Instructions to follow: The answer must be a single number: how many lines in this listing hold the word "border".

Exercise input:
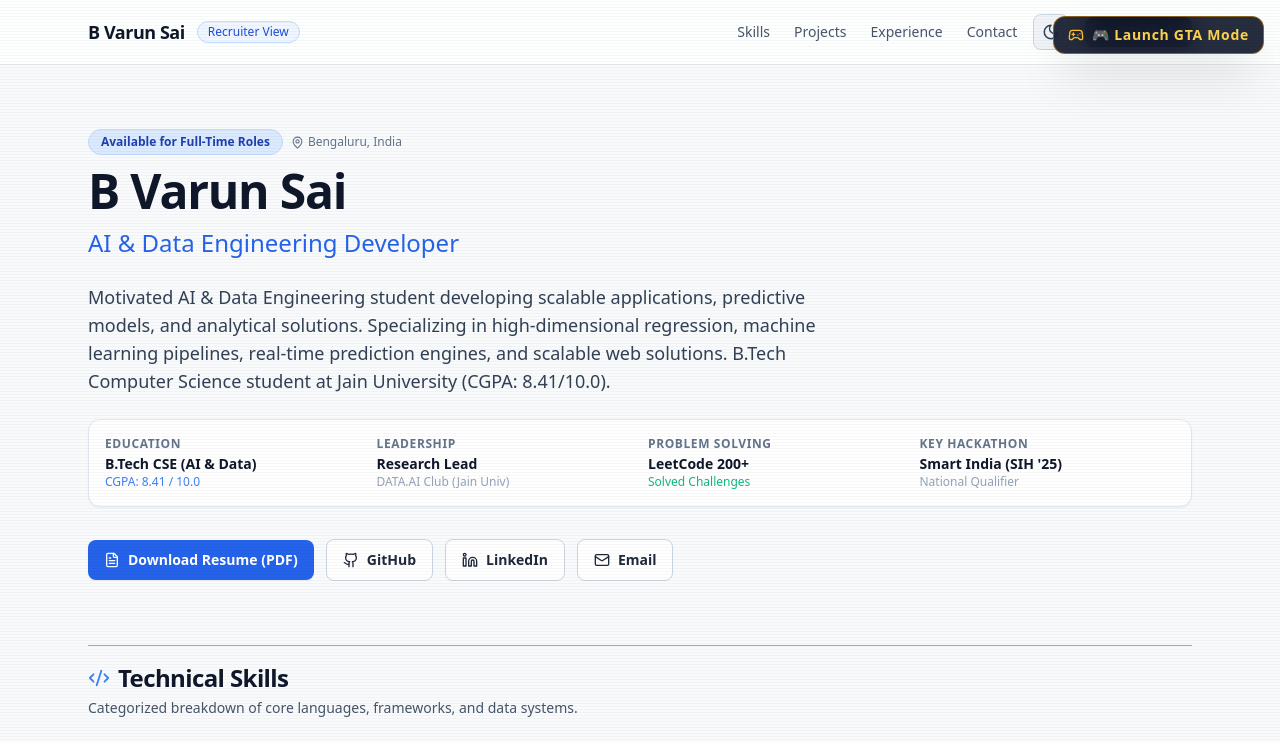
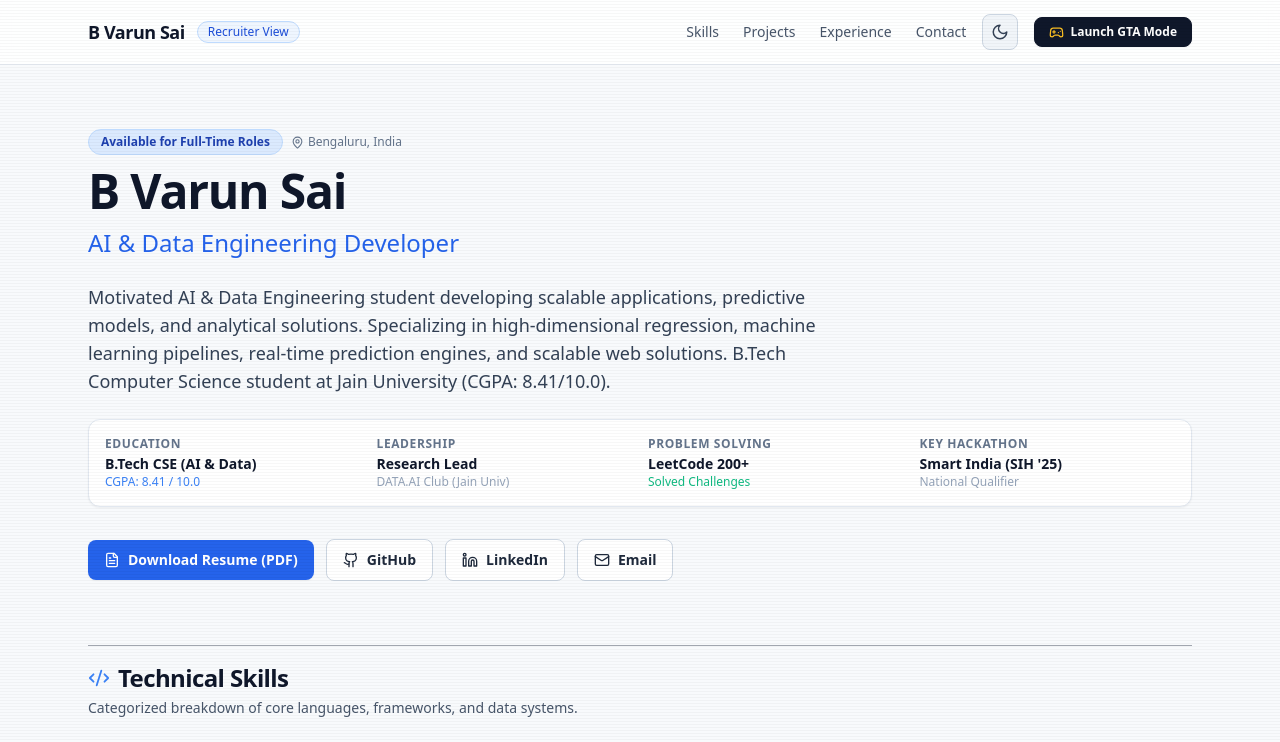
Before and after one commit to varunsai20-a11y/varuns-portfolio, a Next.js app: page / in a window 1280 px wide. Shown: the top 742 px of the page. Built offline with nearby package versions, Linux system fonts and the light colour scheme; a web font is replaced by a local one.

Commit message:
fix: remove duplicate GTA launch button in header navigation

```diff
--- a/src/app/page.tsx
+++ b/src/app/page.tsx
@@ -179,8 +179,8 @@ export default function Home() {
 
   return (
     <div className="relative min-h-screen w-full">
-      {/* ─── Persistent Floating Mode Switcher Button ─── */}
-      {!isRecruiterMode ? (
+      {/* ─── Persistent Floating Mode Switcher Button (Only shown in GTA mode to switch to Recruiter view) ─── */}
+      {!isRecruiterMode && (
         <button
           onClick={() => handleToggleMode(true)}
           aria-label="Switch to Recruiter View"
@@ -188,15 +188,6 @@ export default function Home() {
         >
           <FileText size={14} className="text-gta-yellow" />
           <span className="tracking-wider">📄 Recruiter / Clean View</span>
-        </button>
-      ) : (
-        <button
-          onClick={() => handleToggleMode(false)}
-          aria-label="Launch GTA Interactive Mode"
-          className="fixed top-4 right-4 z-50 flex items-center gap-2 px-3.5 py-2 rounded-xl bg-slate-900/90 hover:bg-slate-900 backdrop-blur-md border border-amber-500/50 text-amber-300 font-sans text-xs sm:text-sm font-semibold shadow-2xl transition-all duration-300 hover:scale-105 hover:border-amber-400 active:scale-95 cursor-pointer"
-        >
-          <Gamepad2 size={16} className="text-amber-400" />
-          <span className="tracking-wider">🎮 Launch GTA Mode</span>
         </button>
       )}
 
--- a/src/components/recruiter/RecruiterView.tsx
+++ b/src/components/recruiter/RecruiterView.tsx
@@ -156,17 +156,17 @@ export default function RecruiterView({ onSwitchToGTA }: RecruiterViewProps) {
               {isDark ? <Sun size={18} /> : <Moon size={18} />}
             </button>
 
-            {/* Mode Handoff Button to GTA */}
+            {/* Single Mode Handoff Button to GTA */}
             <button
               onClick={onSwitchToGTA}
-              className={`flex items-center gap-1.5 text-xs font-semibold px-3 py-1.5 rounded-lg border transition-all shadow-sm ${
+              className={`flex items-center gap-1.5 text-xs font-semibold px-3.5 py-1.5 rounded-lg border transition-all shadow-sm cursor-pointer hover:scale-105 ${
                 isDark
-                  ? "bg-slate-900 border-amber-500/40 text-amber-300 hover:bg-amber-500/10 hover:border-amber-400"
+                  ? "bg-slate-900 border-amber-500/50 text-amber-300 hover:bg-amber-500/10 hover:border-amber-400"
                   : "bg-slate-900 border-slate-900 text-white hover:bg-slate-800"
               }`}
             >
               <Gamepad2 size={15} className="text-amber-400" />
-              <span>GTA Mode</span>
+              <span>Launch GTA Mode</span>
             </button>
           </nav>
         </div>
```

Written reply: 6